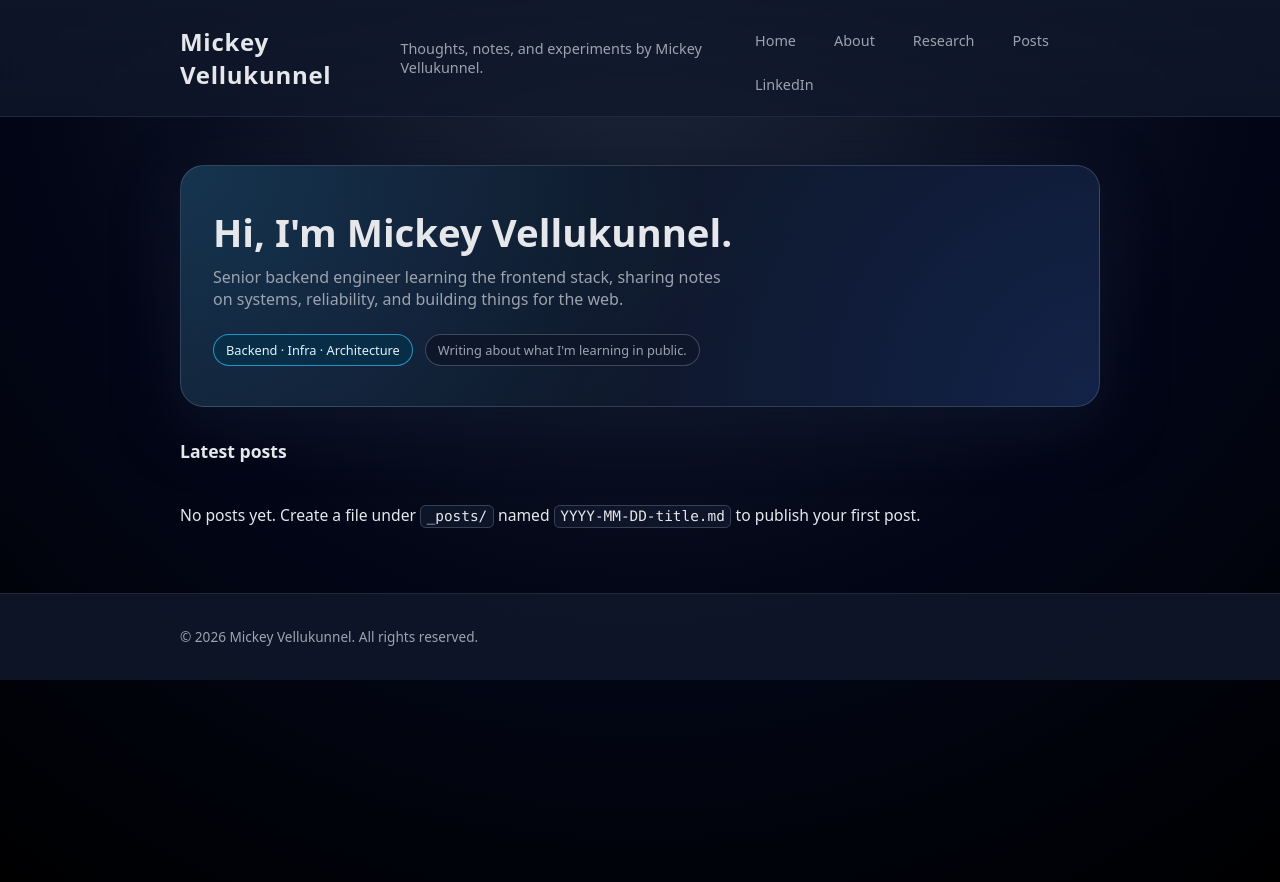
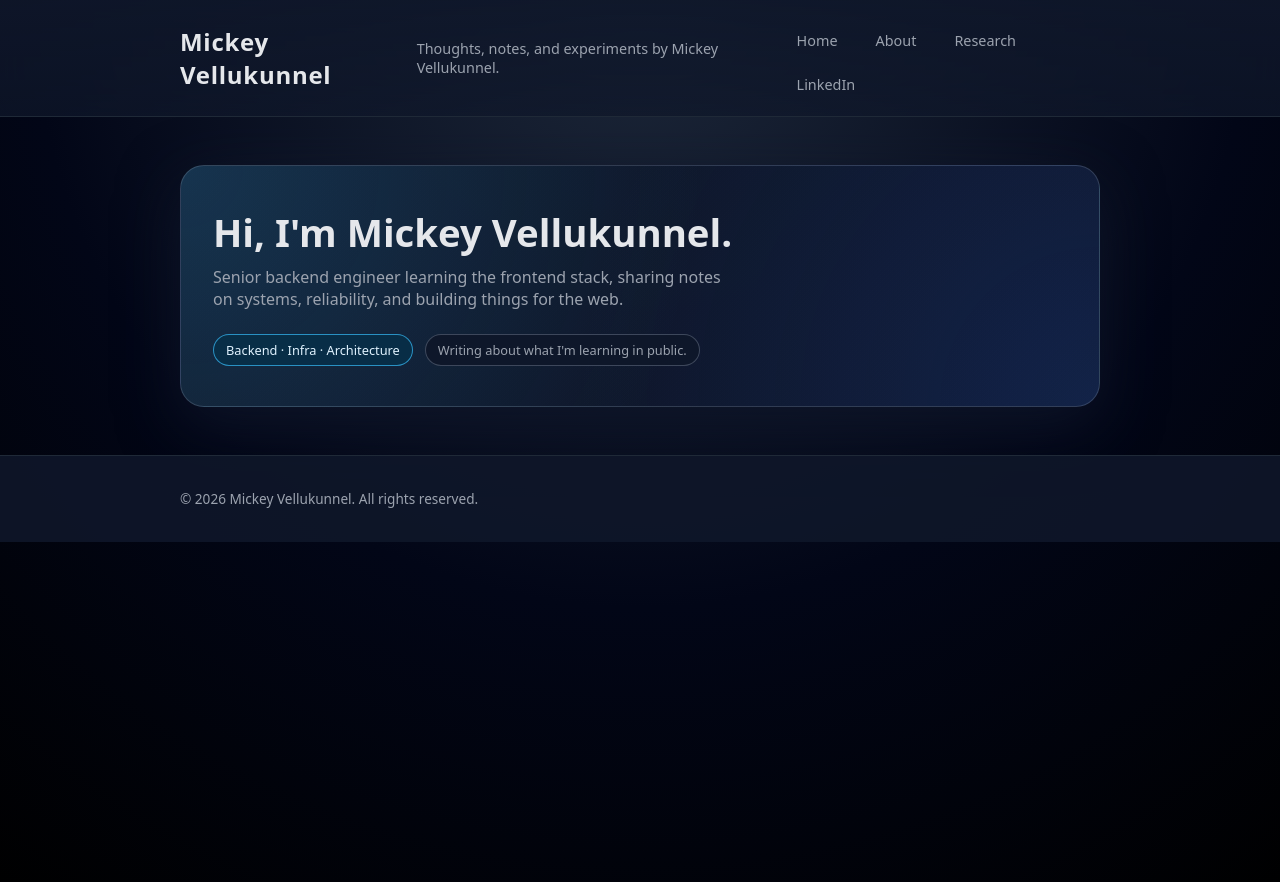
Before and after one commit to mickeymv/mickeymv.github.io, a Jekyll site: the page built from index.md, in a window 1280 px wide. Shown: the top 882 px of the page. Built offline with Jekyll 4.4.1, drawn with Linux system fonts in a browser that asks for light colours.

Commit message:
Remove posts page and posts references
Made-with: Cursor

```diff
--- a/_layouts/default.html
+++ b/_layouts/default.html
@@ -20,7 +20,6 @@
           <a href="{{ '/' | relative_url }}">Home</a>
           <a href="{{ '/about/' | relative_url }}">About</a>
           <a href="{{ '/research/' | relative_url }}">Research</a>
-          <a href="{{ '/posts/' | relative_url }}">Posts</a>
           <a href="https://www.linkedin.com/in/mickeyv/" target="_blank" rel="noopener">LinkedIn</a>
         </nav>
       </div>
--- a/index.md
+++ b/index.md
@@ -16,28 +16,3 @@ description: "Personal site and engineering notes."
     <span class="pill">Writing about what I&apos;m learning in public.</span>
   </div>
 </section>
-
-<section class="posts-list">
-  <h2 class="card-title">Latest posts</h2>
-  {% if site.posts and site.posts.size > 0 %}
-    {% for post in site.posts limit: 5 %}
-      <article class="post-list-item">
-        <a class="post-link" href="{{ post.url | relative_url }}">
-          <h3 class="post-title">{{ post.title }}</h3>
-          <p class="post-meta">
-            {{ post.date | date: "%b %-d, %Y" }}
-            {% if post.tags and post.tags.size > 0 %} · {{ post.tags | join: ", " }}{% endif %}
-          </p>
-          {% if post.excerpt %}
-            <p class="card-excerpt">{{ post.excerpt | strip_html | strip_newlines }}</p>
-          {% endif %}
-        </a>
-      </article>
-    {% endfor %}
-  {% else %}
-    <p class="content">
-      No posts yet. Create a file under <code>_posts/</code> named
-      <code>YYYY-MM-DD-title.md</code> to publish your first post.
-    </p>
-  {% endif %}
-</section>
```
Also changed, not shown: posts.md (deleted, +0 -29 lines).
..............................
__Required action__: Go through the lines above and copy any that contain "posts".

__Final answer__:
Remove posts page and posts references
-          <a href="{{ '/posts/' | relative_url }}">Posts</a>
-<section class="posts-list">
-  <h2 class="card-title">Latest posts</h2>
-  {% if site.posts and site.posts.size > 0 %}
-    {% for post in site.posts limit: 5 %}
-      No posts yet. Create a file under <code>_posts/</code> named
Also changed, not shown: posts.md (deleted, +0 -29 lines).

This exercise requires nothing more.